Specific Range (SR) is the “miles-per-gallon” performance of the aircraft and engine. SR is used to determine which altitude and power settings are most economical for a given atmospheric condition. There are two different types of SR that can be calculated—specific air range (SAR) and specific ground range (SGR).
SAR is the no-wind specific range that is calculated by dividing the TAS by fuel flow, and is expressed in NM/pound of fuel. For example, if you are flying a Canadair Regional Jet at 400 KTAS and fuel flow of 3000 PPH, the SAR is 0.13 NM/LB.
SAR = TAS / FUEL FLOW
In other words, each pound of fuel will allow the aircraft to fly .13 NM. There is really no reason why you could not use gallons instead of pounds for light aircraft, but fuel density becomes a consideration for large aircraft that carry several thousand pounds of fuel.

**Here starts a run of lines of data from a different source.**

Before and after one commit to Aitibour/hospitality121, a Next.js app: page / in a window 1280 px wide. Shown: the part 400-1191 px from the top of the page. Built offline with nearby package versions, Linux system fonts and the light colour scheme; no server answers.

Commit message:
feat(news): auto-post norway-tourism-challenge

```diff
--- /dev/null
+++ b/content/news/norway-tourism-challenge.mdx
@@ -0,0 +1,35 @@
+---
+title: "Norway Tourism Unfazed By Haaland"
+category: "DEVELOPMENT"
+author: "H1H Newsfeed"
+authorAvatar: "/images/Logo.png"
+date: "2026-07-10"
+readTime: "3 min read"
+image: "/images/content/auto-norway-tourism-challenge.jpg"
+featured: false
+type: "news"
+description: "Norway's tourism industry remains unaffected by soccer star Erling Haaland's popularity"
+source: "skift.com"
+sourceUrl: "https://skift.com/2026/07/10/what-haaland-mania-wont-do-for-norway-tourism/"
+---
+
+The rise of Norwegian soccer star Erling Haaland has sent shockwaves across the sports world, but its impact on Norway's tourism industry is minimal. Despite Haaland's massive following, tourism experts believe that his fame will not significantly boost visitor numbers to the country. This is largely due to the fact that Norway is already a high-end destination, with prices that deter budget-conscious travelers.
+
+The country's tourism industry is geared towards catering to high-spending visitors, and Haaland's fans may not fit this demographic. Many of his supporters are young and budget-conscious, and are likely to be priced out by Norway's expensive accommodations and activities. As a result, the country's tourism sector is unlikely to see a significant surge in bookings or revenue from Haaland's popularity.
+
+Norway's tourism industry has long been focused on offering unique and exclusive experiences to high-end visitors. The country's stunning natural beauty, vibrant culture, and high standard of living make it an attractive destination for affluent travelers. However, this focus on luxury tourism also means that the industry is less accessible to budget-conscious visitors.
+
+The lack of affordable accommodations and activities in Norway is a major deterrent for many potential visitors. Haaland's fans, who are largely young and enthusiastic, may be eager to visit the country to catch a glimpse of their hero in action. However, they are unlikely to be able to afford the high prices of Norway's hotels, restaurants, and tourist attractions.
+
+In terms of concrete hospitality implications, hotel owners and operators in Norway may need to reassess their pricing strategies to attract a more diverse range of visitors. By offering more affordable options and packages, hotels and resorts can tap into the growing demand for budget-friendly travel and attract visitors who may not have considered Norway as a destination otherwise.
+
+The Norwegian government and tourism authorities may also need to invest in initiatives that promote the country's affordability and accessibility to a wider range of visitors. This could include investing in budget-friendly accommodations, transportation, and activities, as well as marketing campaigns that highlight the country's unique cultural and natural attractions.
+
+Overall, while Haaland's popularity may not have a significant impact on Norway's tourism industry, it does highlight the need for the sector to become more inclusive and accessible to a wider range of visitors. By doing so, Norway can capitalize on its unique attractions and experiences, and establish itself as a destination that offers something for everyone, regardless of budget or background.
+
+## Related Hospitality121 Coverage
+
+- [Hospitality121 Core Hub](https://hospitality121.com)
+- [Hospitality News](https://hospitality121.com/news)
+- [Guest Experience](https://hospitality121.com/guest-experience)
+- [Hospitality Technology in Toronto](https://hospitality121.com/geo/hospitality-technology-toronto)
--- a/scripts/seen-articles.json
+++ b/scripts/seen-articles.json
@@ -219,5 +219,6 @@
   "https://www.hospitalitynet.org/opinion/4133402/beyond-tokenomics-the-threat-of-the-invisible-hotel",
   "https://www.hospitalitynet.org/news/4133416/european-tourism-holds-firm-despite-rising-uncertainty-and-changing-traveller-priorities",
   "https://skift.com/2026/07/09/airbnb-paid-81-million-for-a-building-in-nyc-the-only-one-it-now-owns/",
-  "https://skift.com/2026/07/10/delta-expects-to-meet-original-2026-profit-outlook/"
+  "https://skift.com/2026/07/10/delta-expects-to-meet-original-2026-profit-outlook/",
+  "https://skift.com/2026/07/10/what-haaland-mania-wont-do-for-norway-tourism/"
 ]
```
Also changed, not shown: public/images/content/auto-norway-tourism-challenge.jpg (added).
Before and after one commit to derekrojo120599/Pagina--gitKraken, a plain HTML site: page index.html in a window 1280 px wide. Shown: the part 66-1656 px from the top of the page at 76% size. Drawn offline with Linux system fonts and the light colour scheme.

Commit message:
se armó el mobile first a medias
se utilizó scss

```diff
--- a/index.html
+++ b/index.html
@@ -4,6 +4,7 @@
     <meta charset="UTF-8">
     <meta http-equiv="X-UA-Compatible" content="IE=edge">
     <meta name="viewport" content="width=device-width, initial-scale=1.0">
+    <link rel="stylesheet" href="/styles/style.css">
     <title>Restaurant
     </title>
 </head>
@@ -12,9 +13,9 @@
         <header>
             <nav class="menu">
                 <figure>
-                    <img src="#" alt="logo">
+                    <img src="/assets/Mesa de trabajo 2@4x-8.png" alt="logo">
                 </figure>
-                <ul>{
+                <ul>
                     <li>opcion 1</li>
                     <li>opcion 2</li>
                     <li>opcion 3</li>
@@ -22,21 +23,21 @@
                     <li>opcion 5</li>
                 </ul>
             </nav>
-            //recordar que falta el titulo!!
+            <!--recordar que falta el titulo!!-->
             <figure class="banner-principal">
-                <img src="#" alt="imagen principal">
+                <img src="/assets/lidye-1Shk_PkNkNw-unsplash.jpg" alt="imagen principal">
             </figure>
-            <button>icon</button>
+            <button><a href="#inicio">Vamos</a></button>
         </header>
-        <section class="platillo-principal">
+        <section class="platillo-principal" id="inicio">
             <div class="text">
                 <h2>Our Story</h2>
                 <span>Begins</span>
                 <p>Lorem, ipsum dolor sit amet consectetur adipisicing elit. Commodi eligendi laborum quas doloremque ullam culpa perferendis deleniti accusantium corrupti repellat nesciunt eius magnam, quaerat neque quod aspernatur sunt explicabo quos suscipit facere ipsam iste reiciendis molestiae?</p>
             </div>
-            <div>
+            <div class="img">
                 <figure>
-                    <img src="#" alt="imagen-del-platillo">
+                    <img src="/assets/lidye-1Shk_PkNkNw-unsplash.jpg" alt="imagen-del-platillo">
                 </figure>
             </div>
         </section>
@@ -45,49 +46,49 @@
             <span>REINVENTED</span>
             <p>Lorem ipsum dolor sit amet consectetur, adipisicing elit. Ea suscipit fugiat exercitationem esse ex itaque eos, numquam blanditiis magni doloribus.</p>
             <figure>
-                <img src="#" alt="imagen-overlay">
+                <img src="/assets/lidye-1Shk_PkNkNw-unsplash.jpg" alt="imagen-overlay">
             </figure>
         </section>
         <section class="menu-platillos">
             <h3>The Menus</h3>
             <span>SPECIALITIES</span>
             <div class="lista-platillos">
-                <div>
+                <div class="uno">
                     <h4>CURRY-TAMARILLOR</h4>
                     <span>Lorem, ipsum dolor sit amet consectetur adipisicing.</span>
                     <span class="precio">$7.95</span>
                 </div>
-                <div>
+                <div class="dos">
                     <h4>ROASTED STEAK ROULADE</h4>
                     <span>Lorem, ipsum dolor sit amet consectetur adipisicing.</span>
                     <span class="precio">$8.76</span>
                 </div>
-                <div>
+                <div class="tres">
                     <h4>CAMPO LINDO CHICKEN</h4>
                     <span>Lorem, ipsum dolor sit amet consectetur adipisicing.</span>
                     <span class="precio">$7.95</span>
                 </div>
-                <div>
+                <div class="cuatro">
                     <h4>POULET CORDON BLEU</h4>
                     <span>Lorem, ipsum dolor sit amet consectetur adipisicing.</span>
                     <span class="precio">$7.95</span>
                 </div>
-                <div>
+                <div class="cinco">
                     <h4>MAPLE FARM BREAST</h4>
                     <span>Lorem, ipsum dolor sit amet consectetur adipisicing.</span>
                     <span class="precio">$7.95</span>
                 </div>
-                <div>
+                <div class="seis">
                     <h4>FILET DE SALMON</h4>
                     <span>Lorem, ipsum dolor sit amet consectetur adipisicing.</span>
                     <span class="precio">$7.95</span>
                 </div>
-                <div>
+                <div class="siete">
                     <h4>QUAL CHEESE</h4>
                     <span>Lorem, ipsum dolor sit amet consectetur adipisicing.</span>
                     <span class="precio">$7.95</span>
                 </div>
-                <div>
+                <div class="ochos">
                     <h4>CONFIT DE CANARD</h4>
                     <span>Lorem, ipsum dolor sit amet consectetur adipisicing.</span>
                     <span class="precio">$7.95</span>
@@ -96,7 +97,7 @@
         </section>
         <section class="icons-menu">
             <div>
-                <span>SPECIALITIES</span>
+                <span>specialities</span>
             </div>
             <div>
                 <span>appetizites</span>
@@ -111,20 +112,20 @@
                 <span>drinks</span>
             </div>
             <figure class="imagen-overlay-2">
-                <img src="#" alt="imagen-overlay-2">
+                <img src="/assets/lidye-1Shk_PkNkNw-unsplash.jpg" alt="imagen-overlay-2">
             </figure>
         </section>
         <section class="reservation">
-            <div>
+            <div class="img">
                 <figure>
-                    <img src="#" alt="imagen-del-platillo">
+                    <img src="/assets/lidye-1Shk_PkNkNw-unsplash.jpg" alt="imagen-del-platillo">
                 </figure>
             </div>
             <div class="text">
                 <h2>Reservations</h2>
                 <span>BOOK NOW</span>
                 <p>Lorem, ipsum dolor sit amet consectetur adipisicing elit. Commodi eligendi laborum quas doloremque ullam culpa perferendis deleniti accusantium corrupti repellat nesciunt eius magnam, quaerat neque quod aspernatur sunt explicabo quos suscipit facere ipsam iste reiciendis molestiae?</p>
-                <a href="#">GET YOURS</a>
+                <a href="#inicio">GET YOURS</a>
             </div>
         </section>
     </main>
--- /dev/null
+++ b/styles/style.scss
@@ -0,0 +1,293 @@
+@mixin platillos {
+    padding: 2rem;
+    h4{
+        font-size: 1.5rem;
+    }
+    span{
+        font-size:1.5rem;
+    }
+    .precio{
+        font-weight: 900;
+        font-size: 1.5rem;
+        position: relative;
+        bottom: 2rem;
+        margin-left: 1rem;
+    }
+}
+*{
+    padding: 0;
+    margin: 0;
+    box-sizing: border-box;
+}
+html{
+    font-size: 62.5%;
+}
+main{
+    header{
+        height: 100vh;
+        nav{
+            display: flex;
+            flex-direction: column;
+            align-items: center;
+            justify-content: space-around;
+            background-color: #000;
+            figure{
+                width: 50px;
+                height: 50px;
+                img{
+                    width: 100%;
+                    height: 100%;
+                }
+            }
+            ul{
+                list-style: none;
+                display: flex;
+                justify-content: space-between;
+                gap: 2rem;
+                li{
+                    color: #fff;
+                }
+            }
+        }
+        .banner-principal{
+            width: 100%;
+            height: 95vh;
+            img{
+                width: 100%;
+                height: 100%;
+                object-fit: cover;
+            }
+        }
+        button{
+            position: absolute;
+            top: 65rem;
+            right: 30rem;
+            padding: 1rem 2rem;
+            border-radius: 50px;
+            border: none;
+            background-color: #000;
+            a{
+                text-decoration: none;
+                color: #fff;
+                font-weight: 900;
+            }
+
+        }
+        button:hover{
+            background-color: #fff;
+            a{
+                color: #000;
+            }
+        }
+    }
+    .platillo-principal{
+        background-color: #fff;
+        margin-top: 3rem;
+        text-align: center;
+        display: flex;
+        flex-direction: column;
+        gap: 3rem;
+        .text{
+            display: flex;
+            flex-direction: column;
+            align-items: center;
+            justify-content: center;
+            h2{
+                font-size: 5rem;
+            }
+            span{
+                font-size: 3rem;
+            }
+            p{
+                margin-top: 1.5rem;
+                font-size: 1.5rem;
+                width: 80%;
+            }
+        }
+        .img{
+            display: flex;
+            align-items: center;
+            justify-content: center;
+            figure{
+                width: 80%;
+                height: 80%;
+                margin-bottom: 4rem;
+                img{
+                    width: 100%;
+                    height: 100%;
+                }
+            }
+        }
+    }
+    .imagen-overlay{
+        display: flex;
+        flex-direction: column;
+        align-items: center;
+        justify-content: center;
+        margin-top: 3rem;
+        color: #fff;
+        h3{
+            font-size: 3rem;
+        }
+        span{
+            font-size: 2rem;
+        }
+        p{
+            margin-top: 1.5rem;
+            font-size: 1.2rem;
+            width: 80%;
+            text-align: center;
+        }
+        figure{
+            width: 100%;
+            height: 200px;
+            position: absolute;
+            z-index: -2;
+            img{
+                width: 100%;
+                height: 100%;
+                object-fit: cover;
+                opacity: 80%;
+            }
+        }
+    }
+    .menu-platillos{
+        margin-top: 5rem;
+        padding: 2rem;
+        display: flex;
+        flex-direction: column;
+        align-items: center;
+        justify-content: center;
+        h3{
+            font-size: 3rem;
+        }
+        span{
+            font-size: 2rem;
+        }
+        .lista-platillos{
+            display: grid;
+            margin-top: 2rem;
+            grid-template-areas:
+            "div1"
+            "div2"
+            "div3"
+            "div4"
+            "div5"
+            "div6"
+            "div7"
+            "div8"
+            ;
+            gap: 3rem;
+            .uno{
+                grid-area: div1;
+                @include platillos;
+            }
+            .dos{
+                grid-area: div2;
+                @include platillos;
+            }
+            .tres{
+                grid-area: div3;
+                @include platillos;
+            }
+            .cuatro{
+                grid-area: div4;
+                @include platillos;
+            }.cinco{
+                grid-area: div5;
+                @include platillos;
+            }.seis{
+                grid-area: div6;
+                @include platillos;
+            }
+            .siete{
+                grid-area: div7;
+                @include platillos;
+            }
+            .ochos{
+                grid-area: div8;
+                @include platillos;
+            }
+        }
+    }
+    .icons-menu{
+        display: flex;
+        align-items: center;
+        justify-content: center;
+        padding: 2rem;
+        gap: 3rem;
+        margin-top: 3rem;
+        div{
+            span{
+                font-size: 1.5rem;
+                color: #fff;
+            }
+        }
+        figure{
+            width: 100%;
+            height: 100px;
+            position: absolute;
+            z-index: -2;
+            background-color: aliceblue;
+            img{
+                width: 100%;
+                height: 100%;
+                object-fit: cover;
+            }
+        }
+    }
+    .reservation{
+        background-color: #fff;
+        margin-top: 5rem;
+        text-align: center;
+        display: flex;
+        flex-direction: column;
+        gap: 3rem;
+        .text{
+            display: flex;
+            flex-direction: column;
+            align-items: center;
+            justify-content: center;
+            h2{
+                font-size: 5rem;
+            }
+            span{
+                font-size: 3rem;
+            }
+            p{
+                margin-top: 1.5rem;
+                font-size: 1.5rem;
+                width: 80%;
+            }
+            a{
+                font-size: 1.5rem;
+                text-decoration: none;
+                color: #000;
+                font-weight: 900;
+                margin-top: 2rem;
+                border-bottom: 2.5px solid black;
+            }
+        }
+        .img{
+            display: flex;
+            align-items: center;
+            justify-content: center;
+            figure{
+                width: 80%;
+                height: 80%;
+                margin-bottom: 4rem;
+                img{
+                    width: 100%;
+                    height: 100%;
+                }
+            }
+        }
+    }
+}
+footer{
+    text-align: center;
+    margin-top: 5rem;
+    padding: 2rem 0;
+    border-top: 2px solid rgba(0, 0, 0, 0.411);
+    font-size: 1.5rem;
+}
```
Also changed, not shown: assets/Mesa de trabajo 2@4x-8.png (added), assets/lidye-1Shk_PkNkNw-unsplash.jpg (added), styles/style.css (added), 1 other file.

SGR is just like SAR, except ground speed us used in order to take wind into consideration.